■ Task to complete ■
If a line includes "type", copy it out of the entries.

Front-end code change data:
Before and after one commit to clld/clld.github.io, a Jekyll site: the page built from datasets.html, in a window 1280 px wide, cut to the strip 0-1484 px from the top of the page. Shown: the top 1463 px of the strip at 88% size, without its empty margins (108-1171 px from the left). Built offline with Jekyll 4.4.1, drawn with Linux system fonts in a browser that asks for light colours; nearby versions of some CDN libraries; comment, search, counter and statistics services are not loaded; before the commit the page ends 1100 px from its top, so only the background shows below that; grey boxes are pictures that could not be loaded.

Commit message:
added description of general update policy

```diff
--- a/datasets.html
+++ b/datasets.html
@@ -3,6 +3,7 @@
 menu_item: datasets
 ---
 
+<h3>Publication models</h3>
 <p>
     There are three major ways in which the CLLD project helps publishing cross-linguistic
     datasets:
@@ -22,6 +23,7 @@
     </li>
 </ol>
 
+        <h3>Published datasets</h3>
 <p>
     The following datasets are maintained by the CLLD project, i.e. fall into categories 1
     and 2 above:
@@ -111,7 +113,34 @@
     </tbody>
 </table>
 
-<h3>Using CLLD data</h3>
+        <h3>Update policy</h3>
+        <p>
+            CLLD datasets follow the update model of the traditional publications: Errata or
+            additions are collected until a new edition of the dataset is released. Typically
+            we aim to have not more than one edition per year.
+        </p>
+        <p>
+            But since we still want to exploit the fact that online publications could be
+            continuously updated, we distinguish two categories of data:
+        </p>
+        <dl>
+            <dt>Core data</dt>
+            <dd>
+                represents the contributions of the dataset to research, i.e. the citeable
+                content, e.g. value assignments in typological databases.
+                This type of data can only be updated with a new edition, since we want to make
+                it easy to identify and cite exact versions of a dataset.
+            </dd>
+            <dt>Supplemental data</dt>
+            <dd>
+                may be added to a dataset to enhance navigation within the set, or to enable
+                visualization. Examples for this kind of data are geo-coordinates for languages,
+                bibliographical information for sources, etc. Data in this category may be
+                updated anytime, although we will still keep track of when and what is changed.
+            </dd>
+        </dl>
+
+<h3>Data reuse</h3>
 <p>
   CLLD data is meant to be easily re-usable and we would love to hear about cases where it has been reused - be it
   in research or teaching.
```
==
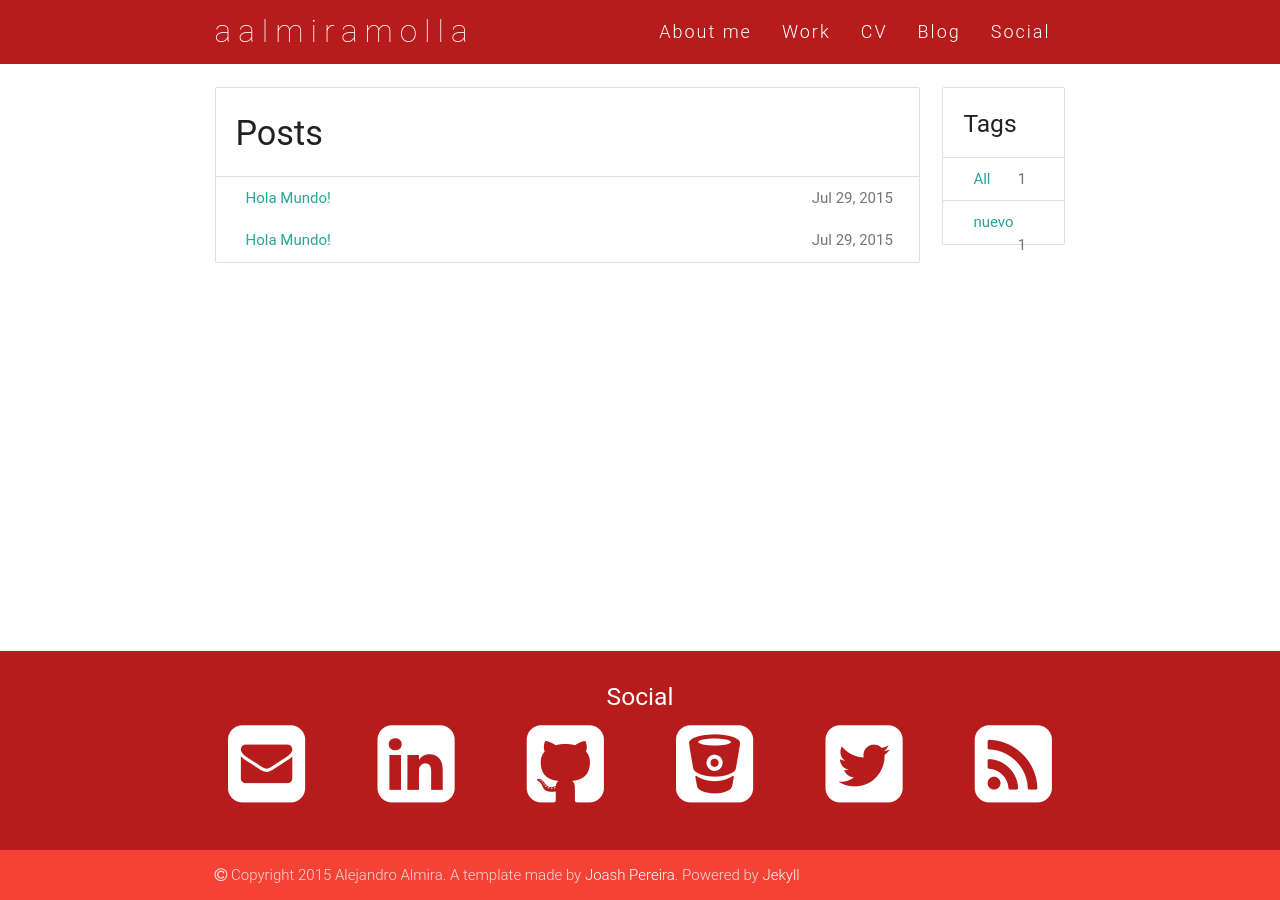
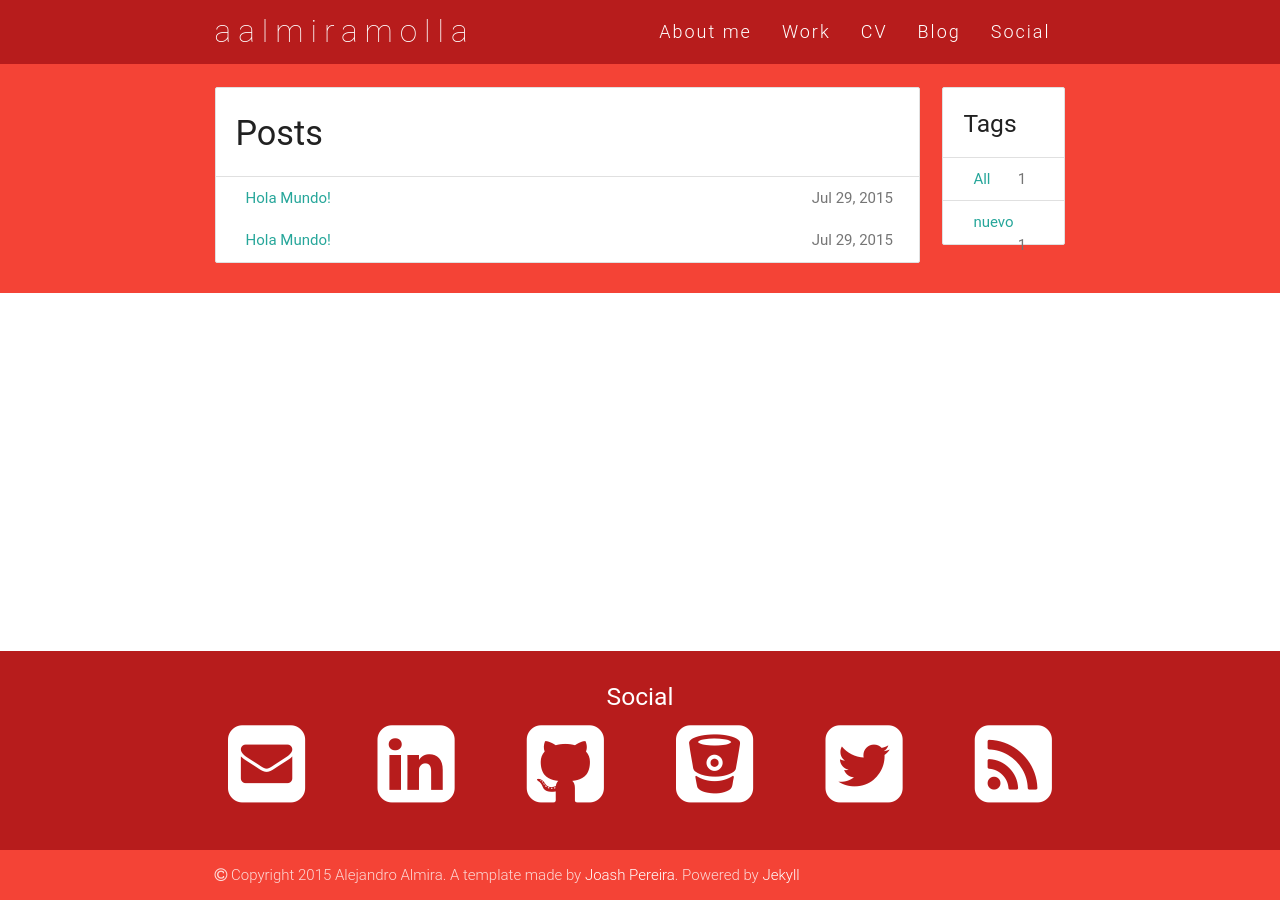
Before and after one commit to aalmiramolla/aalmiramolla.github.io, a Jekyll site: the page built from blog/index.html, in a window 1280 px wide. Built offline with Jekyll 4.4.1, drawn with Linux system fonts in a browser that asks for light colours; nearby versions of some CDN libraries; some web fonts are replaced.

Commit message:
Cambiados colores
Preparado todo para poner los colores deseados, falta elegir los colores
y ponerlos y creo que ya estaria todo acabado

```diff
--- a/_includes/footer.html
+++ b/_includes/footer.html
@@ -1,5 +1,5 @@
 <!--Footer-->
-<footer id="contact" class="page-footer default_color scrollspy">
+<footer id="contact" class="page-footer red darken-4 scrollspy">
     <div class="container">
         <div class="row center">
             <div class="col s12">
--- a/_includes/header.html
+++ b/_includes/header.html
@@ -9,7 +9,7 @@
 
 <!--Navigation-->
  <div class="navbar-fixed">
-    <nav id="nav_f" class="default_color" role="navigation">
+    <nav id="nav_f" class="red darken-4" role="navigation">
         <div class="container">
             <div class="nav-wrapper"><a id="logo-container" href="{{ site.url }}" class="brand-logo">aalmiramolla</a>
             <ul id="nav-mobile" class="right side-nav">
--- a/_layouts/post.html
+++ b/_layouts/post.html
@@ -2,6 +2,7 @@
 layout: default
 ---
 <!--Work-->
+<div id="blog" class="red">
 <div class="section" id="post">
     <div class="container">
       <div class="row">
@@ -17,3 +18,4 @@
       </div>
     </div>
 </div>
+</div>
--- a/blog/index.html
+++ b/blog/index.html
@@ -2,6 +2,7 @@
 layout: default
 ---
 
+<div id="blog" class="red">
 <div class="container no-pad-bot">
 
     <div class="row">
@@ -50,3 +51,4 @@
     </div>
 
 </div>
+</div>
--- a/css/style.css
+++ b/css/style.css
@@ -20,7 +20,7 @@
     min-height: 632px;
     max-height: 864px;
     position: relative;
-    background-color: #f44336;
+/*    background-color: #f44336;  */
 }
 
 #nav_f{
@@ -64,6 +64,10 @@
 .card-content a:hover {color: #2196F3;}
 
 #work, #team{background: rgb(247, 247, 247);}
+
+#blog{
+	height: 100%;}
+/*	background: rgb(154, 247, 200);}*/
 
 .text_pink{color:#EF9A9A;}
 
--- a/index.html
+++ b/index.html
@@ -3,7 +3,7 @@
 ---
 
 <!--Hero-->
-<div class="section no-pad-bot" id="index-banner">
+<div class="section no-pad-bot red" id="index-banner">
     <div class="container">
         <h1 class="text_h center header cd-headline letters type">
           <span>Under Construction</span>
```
---
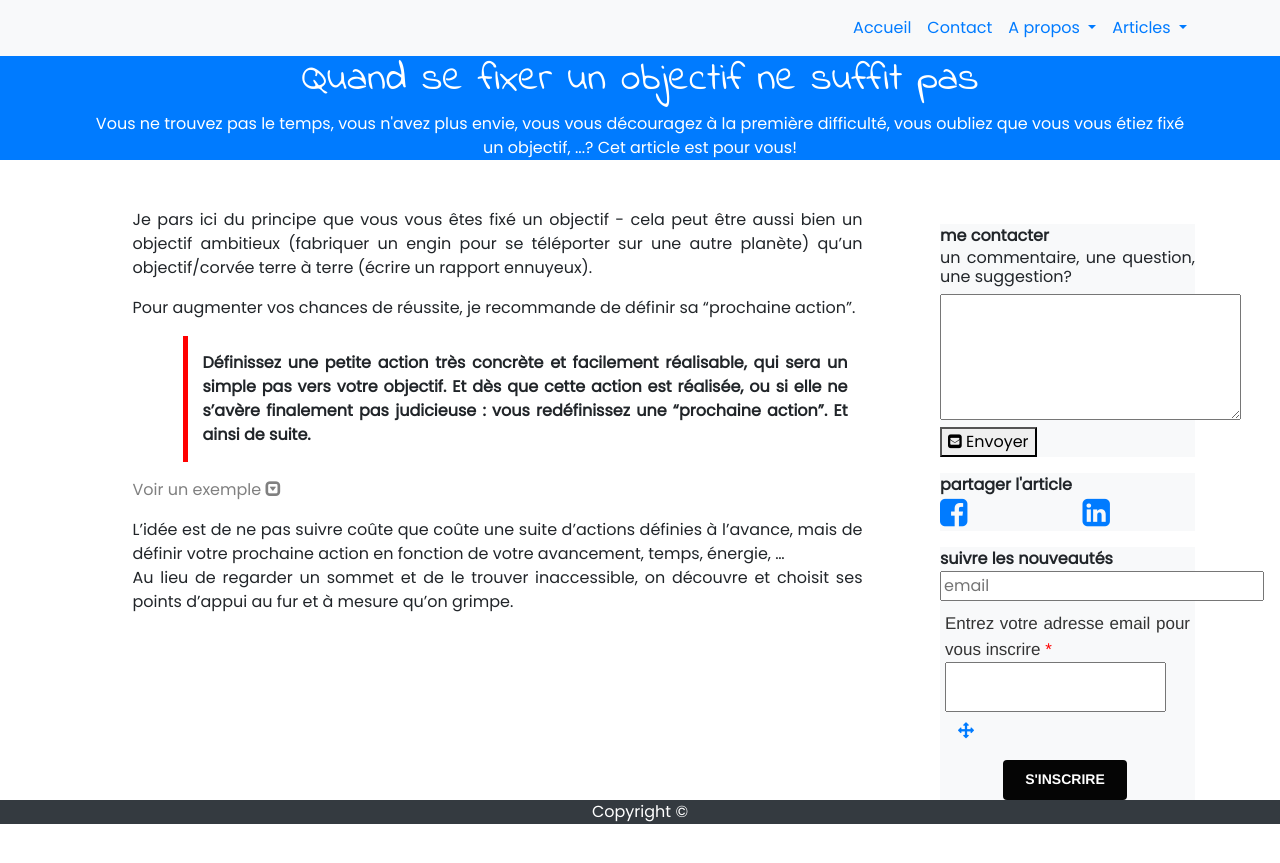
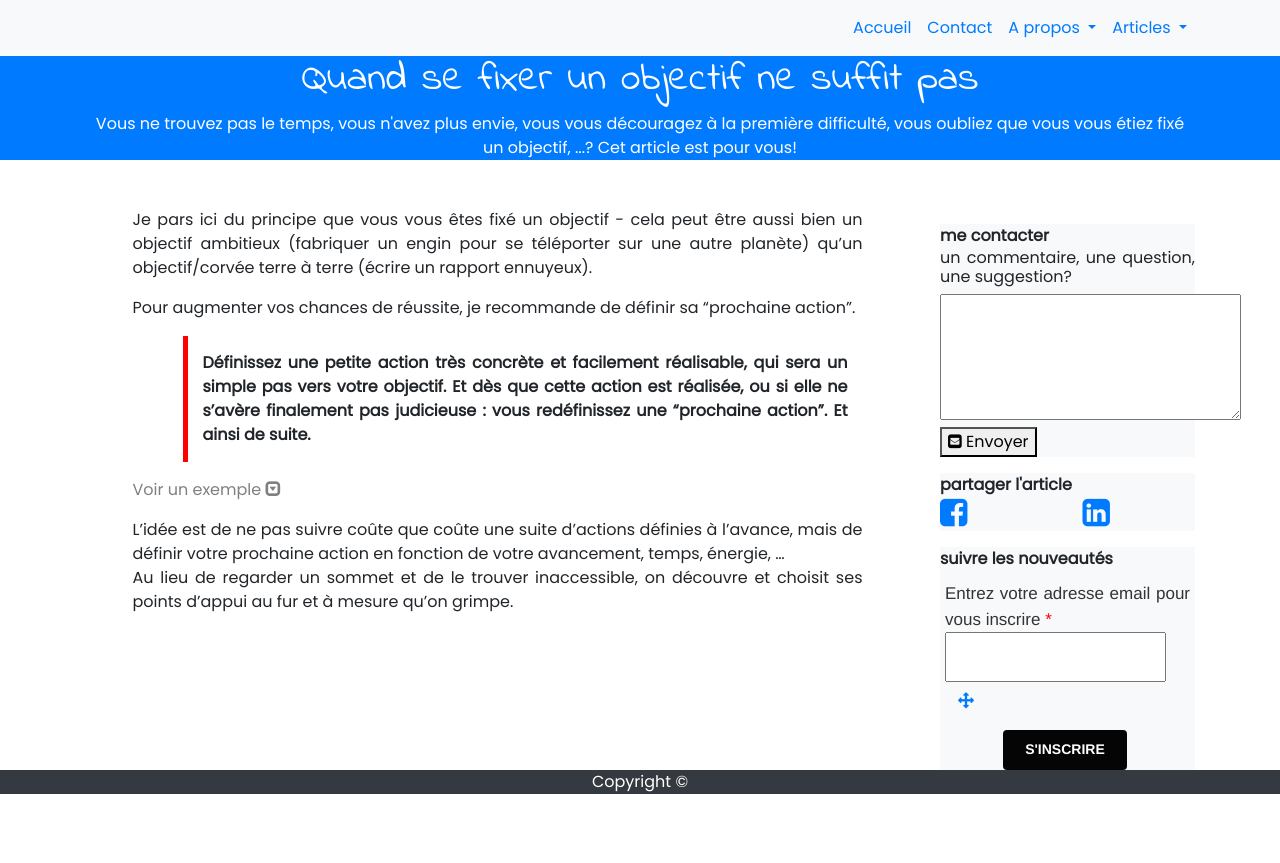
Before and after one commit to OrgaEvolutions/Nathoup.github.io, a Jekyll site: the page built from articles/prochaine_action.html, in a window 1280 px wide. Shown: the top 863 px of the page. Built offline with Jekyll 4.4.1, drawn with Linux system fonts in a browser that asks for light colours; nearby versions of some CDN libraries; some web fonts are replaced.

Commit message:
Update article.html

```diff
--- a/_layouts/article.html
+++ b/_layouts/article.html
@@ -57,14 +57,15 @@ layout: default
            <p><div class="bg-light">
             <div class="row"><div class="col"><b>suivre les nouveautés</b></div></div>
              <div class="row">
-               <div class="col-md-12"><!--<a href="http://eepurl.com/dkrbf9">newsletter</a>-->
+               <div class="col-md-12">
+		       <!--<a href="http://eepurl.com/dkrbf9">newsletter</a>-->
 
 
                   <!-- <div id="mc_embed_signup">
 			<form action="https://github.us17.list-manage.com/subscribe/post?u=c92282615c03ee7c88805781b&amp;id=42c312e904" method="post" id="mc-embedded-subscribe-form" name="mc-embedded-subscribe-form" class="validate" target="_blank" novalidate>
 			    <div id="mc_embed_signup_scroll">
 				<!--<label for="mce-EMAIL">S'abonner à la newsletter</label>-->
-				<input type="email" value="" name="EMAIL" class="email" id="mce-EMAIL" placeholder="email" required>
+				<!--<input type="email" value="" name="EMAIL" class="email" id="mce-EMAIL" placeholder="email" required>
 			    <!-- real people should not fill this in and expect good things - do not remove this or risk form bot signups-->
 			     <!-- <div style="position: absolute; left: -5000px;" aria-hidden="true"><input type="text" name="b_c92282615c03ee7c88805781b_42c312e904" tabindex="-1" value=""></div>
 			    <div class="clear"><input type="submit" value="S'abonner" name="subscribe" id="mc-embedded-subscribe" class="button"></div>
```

■ Task result ■
+                This type of data can only be updated with a new edition, since we want to make
         <h1 class="text_h center header cd-headline letters type">
-				<input type="email" value="" name="EMAIL" class="email" id="mce-EMAIL" placeholder="email" required>
+				<!--<input type="email" value="" name="EMAIL" class="email" id="mce-EMAIL" placeholder="email" required>
 			     <!-- <div style="position: absolute; left: -5000px;" aria-hidden="true"><input type="text" name="b_c92282615c03ee7c88805781b_42c312e904" tabindex="-1" value=""></div>
 			    <div class="clear"><input type="submit" value="S'abonner" name="subscribe" id="mc-embedded-subscribe" class="button"></div>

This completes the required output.